States are in the midst of designing new policies to hold schools accountable for the education of English Learner (EL) students, as mandated by the federal Every Student Succeeds Act (ESSA). This series of fact sheets sketches the characteristics of immigrant and EL students in 25 states, the gaps between their educational outcomes and those of their peers, and the accountability policies each state is developing.
An average of 915 DACA recipients every day will lose their work authorization and protection from deportation once the phaseout of the program moves into full force in spring 2018, MPI estimates. This fact sheet also offers U.S. and state estimates of the school enrollment and educational attainment, workforce participation, and industries and occupations of employment for the nearly 690,000 current DACA holders.
2017 saw the introduction of several bills—two of them by Senate Republicans in the weeks following the Trump administration’s announcement that it would terminate the Deferred Action for Childhood Arrivals (DACA) program—that would provide a pathway to conditional and then legal permanent residence to unauthorized immigrants brought to the United States as children, if they meet a range of educational, professional, and other criteria.
With the Trump administration having announced the end of the DACA program, Congress is facing growing calls to protect unauthorized immigrants who came to the U.S. as children. This fact sheet examines DREAM Act bills introduced in Congress as of mid-2017, offering estimates of who might earn conditional legal status—and ultimately legal permanent residence—based on educational, professional, and other requirements in the legislation.
As the share of U.S. children under age 8 who are Dual Language Learners (DLLs) increases, state policies have an important role to play in ensuring all young learners are able to get their education off to a good start. These fact sheets compare key characteristics of DLLs and their peers nationwide and in 30 states, and identify state policies that support equitable access to high-quality early childhood education and care programs.
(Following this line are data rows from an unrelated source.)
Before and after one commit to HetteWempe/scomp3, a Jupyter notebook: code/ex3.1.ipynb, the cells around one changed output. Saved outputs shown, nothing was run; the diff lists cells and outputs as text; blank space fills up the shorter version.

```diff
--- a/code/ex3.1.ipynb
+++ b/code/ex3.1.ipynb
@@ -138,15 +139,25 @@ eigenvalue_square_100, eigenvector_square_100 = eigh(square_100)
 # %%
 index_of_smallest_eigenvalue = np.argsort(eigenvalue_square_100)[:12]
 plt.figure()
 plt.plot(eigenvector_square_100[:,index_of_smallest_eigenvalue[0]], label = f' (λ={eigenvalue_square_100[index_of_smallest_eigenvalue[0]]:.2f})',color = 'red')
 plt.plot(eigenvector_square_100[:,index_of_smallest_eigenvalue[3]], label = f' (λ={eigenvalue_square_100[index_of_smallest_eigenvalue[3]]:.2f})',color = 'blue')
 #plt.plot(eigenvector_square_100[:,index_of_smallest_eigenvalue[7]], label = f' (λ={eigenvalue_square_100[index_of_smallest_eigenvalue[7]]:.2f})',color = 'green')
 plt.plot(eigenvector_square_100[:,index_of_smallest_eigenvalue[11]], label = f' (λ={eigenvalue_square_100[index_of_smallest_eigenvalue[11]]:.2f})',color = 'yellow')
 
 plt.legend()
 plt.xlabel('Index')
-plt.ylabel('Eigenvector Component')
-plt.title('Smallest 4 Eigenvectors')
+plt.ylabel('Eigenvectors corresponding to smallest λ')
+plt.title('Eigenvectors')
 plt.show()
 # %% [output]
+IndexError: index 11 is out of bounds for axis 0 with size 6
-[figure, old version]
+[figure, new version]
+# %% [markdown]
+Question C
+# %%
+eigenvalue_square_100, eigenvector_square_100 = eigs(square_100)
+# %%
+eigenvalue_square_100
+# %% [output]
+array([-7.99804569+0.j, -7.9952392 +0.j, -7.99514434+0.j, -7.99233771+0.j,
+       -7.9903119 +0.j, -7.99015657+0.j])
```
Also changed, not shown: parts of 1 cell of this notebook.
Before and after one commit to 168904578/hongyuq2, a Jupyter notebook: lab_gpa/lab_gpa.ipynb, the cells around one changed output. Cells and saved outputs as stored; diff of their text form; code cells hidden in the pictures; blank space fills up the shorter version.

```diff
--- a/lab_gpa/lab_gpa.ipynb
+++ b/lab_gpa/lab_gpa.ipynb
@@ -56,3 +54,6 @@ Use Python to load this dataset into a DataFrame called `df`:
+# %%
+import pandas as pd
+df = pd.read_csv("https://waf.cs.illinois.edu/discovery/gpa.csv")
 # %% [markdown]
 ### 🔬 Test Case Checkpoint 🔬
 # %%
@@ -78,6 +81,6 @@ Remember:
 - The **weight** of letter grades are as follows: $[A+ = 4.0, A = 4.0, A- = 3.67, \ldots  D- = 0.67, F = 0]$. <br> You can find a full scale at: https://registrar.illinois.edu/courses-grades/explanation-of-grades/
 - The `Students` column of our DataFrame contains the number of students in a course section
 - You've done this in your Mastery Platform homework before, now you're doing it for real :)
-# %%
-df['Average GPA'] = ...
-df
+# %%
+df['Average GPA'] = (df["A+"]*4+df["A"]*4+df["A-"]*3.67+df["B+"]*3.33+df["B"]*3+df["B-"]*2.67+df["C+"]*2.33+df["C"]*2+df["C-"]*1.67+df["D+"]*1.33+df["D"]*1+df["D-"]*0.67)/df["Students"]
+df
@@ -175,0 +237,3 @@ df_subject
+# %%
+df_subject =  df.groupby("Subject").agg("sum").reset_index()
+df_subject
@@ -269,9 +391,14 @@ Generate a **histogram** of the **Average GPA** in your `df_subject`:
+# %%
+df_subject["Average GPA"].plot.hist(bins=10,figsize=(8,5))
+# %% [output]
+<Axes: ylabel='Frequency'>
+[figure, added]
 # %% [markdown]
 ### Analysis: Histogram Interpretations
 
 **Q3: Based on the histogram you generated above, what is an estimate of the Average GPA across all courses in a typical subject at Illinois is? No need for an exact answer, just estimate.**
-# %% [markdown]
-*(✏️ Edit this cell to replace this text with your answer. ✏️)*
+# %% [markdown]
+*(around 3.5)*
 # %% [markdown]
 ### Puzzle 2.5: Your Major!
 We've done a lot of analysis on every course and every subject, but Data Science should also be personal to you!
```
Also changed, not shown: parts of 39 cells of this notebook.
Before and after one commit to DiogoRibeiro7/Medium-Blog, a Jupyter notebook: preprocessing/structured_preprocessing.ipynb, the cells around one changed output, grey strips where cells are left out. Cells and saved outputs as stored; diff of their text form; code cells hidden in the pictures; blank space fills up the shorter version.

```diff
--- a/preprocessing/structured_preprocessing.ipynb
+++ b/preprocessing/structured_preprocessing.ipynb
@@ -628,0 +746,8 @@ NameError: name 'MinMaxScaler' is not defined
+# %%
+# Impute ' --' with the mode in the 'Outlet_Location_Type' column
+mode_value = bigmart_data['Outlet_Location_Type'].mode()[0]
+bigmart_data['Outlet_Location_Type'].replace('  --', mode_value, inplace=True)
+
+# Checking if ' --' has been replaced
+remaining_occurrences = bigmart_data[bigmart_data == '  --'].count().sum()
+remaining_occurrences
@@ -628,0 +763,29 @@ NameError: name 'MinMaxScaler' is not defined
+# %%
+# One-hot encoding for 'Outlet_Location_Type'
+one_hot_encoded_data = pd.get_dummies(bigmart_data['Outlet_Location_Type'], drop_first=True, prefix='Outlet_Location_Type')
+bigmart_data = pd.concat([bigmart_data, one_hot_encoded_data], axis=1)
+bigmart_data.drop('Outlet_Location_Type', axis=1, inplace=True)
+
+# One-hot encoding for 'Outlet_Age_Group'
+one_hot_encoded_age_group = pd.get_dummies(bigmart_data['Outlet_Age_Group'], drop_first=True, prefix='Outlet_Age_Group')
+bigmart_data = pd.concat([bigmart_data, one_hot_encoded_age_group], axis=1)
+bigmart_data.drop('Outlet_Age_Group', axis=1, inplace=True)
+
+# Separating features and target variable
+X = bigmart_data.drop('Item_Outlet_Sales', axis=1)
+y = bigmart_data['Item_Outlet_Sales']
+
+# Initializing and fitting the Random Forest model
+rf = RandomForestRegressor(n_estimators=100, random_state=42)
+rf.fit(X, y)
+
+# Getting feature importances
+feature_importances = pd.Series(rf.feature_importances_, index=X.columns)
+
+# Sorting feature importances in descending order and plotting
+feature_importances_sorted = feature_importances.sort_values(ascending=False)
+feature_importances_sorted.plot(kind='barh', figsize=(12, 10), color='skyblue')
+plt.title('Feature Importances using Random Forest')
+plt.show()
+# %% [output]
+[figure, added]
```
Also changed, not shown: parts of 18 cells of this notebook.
Nearly half of immigrant adults arriving in the U.S. since 2011 have a college degree—a far higher share than a quarter-century ago, when just 27 percent did. This striking but little noted shift in the composition of recent immigrant flows, driven in part by rising migration from Asia, comes as some policymakers press for a "merit-based" immigration system. This fact sheet examines rising human capital at U.S. and state levels.